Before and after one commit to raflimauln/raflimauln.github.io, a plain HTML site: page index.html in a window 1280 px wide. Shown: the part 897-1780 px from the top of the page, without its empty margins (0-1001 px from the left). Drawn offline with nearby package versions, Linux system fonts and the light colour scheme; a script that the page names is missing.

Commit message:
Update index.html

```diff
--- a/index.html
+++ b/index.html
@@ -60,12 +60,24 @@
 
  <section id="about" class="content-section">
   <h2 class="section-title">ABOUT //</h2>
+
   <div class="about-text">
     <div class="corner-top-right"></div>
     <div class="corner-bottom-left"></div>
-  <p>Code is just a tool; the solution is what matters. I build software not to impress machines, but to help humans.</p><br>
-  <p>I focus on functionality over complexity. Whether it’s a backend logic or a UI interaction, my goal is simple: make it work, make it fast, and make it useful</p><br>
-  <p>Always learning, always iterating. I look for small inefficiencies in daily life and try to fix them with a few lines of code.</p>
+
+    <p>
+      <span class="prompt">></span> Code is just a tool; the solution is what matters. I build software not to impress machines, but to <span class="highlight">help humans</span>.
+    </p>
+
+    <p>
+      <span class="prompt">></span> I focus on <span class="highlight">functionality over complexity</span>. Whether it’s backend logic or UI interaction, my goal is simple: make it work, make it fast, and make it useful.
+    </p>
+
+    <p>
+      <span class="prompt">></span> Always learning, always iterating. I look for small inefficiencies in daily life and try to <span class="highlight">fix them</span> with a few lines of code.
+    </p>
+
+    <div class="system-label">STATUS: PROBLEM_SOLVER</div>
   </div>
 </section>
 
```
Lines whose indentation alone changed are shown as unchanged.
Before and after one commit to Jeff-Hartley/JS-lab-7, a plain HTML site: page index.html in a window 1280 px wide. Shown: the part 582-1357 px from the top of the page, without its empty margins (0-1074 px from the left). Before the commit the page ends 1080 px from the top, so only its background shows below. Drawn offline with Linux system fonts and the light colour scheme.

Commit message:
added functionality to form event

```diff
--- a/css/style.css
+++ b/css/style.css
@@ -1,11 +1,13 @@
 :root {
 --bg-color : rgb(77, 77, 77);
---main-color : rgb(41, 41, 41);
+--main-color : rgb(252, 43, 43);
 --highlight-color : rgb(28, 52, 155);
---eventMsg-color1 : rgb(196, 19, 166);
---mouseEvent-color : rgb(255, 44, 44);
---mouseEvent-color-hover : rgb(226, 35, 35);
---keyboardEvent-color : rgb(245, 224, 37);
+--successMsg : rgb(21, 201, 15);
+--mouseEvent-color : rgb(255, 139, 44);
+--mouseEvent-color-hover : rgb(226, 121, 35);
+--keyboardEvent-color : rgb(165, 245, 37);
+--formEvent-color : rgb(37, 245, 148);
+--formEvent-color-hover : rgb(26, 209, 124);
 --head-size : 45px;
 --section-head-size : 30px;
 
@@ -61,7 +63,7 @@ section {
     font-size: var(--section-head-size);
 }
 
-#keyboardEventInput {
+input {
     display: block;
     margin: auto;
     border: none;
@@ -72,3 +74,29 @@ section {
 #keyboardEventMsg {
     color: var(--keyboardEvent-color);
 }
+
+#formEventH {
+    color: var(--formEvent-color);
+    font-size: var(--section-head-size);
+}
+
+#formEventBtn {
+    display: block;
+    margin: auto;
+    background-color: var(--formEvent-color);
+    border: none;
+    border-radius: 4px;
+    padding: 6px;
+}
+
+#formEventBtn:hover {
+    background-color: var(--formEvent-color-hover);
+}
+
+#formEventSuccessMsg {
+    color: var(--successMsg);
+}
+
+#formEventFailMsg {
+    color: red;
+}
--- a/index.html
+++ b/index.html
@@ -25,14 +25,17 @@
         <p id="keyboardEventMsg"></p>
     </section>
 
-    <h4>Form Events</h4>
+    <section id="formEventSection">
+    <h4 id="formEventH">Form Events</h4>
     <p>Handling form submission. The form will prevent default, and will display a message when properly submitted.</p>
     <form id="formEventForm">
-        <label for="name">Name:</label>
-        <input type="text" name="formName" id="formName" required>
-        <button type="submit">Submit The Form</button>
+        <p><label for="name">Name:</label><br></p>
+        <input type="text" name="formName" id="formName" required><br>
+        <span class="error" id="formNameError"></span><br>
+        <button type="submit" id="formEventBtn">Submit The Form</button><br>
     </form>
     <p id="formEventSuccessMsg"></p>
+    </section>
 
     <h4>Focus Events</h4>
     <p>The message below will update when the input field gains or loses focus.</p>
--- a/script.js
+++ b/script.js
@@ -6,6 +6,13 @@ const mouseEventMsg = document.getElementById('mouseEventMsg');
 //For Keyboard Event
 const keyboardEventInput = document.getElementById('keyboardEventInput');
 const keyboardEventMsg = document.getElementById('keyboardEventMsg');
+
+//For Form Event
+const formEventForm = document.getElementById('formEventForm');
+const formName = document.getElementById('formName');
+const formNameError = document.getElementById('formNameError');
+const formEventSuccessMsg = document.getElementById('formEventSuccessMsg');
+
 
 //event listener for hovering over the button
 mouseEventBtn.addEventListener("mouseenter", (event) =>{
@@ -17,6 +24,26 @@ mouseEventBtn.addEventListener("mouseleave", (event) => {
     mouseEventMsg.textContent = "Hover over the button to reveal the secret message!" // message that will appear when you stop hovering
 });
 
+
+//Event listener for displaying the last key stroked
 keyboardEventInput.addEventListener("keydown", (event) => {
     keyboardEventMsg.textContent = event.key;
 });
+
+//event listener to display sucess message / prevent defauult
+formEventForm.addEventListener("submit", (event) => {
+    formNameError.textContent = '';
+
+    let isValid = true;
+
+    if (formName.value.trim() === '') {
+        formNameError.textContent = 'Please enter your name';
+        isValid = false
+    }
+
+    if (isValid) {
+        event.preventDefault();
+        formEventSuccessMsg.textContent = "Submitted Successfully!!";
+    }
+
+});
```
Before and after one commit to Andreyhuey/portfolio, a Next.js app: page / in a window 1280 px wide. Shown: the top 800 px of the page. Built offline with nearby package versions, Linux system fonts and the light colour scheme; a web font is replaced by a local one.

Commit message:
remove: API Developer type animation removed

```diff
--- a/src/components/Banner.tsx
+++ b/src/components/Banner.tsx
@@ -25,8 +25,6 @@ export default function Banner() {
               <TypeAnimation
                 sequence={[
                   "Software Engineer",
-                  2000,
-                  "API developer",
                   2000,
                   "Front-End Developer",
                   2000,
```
------------------------------
_What to do_
Your reply should be a single number: the count of lines above that contain the word "section".

_Expected answer_
11